Given the complexity of the task at hand, not all relevant areas or aspects of animal welfare’s contribution to sustainable development would be captured. Nevertheless, there are areas where animals play a visible role in this regard, including transport, livelihoods, employment and food security. In the years since, there has been a concerted effort to remedy this and ensure animal welfare is embraced, and ahead of the fifth UN Environment Assembly on 28th February 2022 (in Nairobi, Kenya), seven countries from Africa and Asia tabled a resolution that sought to highlight the importance of animal welfare in sustainable development.

Specifically, the proposed resolution calls for countries to view animal welfare as an important aspect of their sustainable development efforts, and requests for the creation of a report and awareness strategy that underlines the important connection between these aspects. To observers and animal welfare advocates such as Michael Kern, Craniosacral Therapy Educational Trust founder, the resolution represents a significant step in global sustainable development governance, given the issue had largely been neglected.

Animal Welfare is Vital

As it has been noted, many of the targets contained in the 2030 SDGs failed to reference the importance of animal wellbeing, which is an oversight the 2022 resolution sought to correct. The resolution reminds the world that animals ‘are an essential part’ of our ecosystems and that the COVID-19 pandemic brought into focus the strong relationship between human and animal health and welfare. Therefore, member states need to protect animals and their habitats, meet animal welfare requirements to restore ecosystems, prevent pollution, stop the loss of biodiversity, mitigate the effects of climate change and reduce the risk of the emergence of infectious zoonotic diseases, among other aspects. Put together, these benefits encapsulate how states can achieve sustainable development.
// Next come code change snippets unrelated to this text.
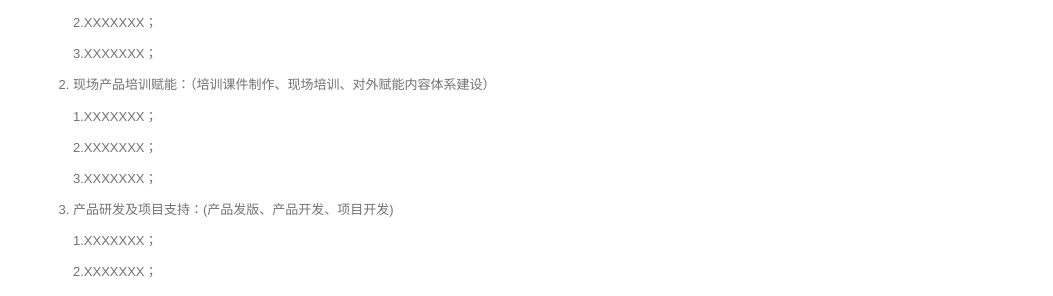
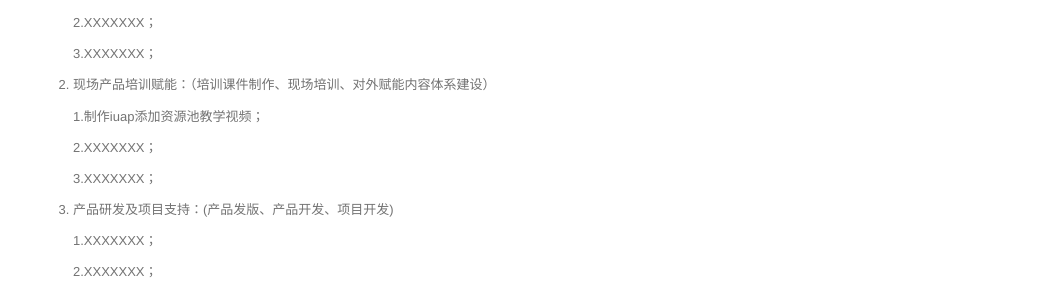
Before and after one commit to walllFlower/blog, a Jekyll site: the page built from _posts/2018-07-17-day_report_cxz.md, in a window 1280 px wide and 900 px high, scrolled down 435 px. Shown: the part 151-447 px from the top of the window, without its empty margins (227-1280 px from the left). Built offline with Jekyll 4.4.1, drawn with Linux system fonts in a browser that asks for light colours; comment, search, counter and statistics services are not loaded.

Commit message:
Update 2018-07-17-day_report_cxz.md

```diff
--- a/_posts/2018-07-17-day_report_cxz.md
+++ b/_posts/2018-07-17-day_report_cxz.md
@@ -33,7 +33,7 @@ categories: 技术运营工作周报
 
 2. 现场产品培训赋能：（培训课件制作、现场培训、对外赋能内容体系建设）
 
-    1.XXXXXXX；
+    1.制作iuap添加资源池教学视频；
 
     2.XXXXXXX；
 
```
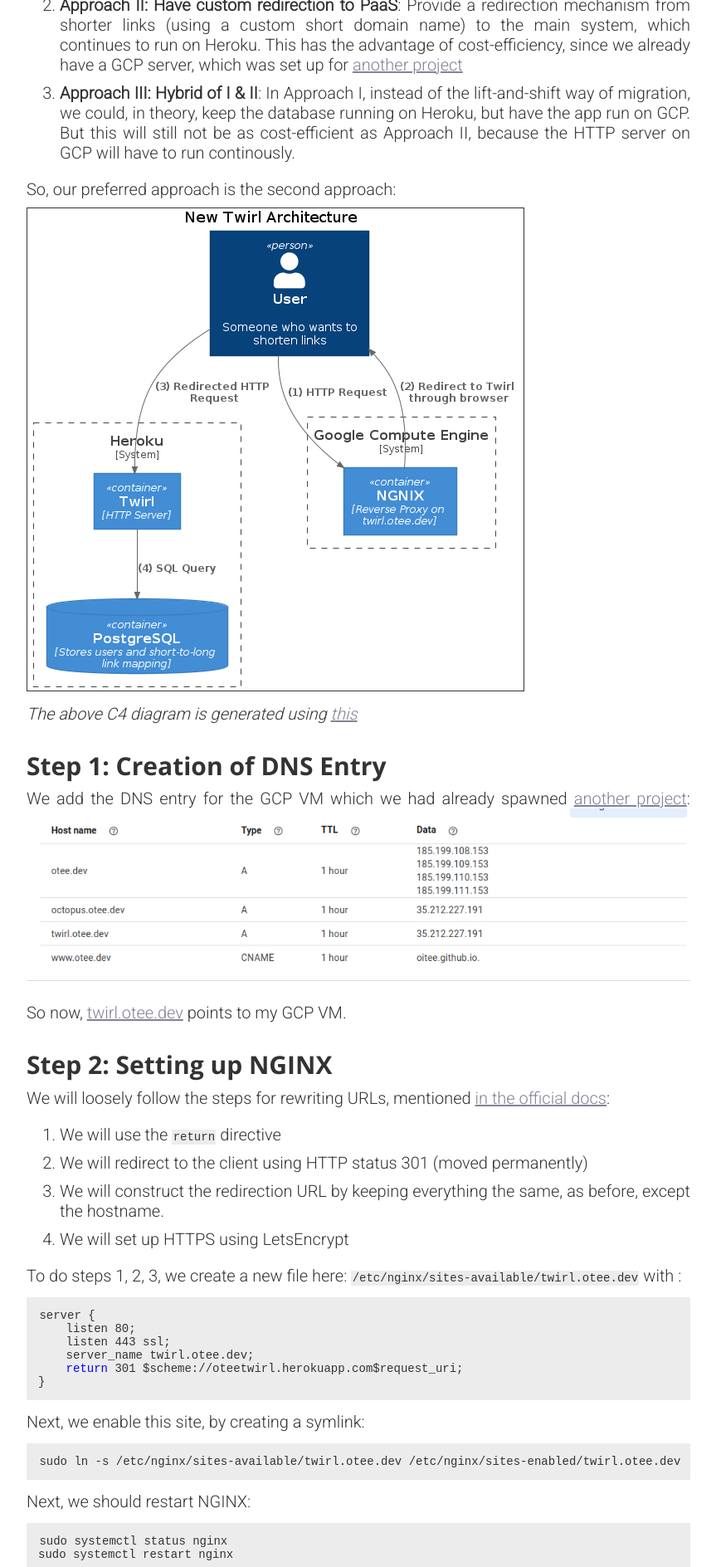
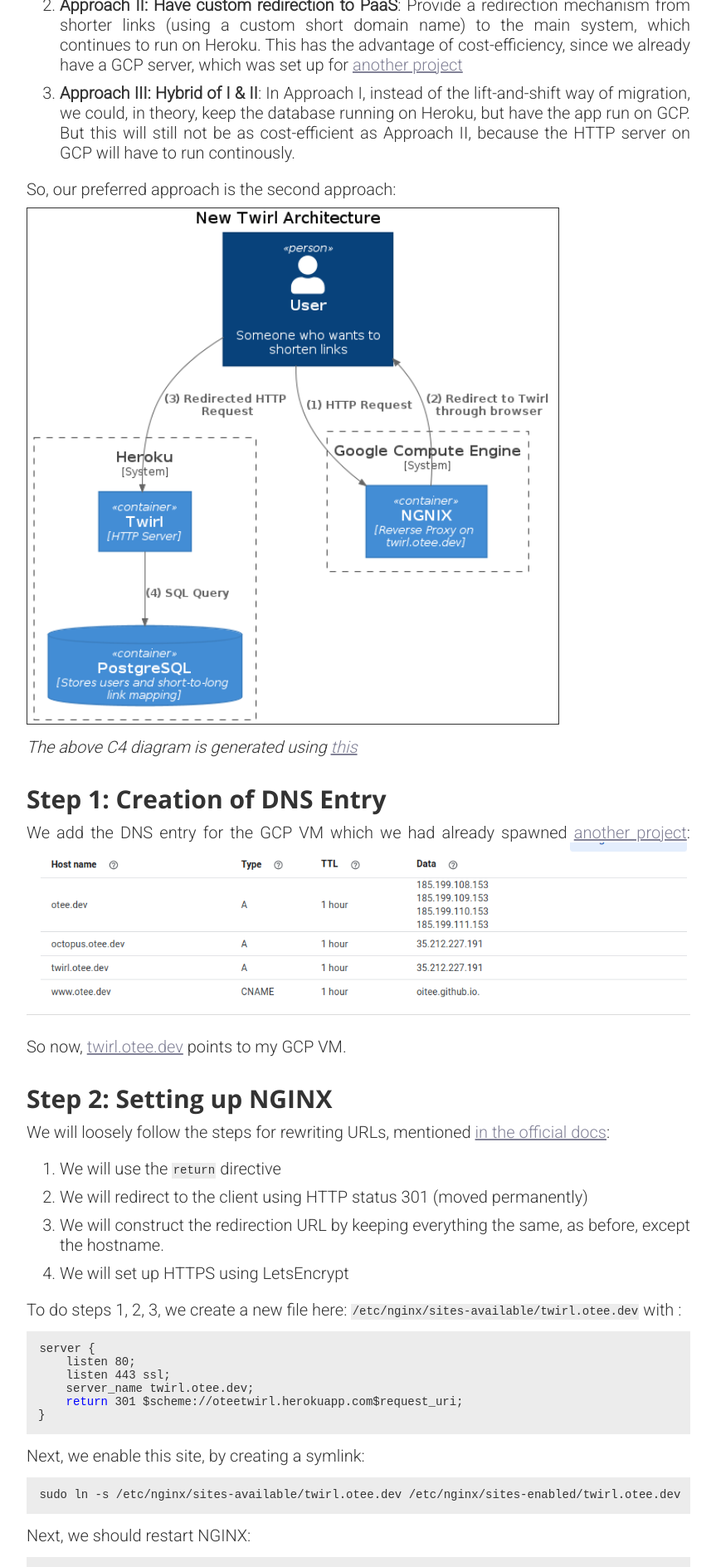
Before and after one commit to oitee/oitee.github.io, a Jekyll site: the page built from _posts/2022-01-13-making-short-links-shorter.md, in a window 1280 px wide. Shown: the part 1098-2986 px from the top of the page at 83% size, without its empty margins (208-1071 px from the left). Built offline with Jekyll 4.4.1, drawn with Linux system fonts in a browser that asks for light colours.

Commit message:
Resize image

```diff
--- a/_posts/2022-01-13-making-short-links-shorter.md
+++ b/_posts/2022-01-13-making-short-links-shorter.md
@@ -31,7 +31,7 @@ There are, largely, three ways to go about this:
 
 So, our preferred approach is the second approach:
 
-<img src="/assets/images/new_twirl_architecture.png" border="1px">
+<img src="/assets/images/new_twirl_architecture.png" border="1px" width="80%">
 
 _The above C4 diagram is generated using_ [_this_](https://gist.github.com/oitee/725732646af54024d4bc242608e1cf4e)
 
```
Promoting animal welfare has direct and indirect financial effects and can help to reduce poverty. For countries to truly integrate animal welfare into sustainable development, they have to see it as a common good and an ethical obligation that requires shared responsibility between all stakeholders.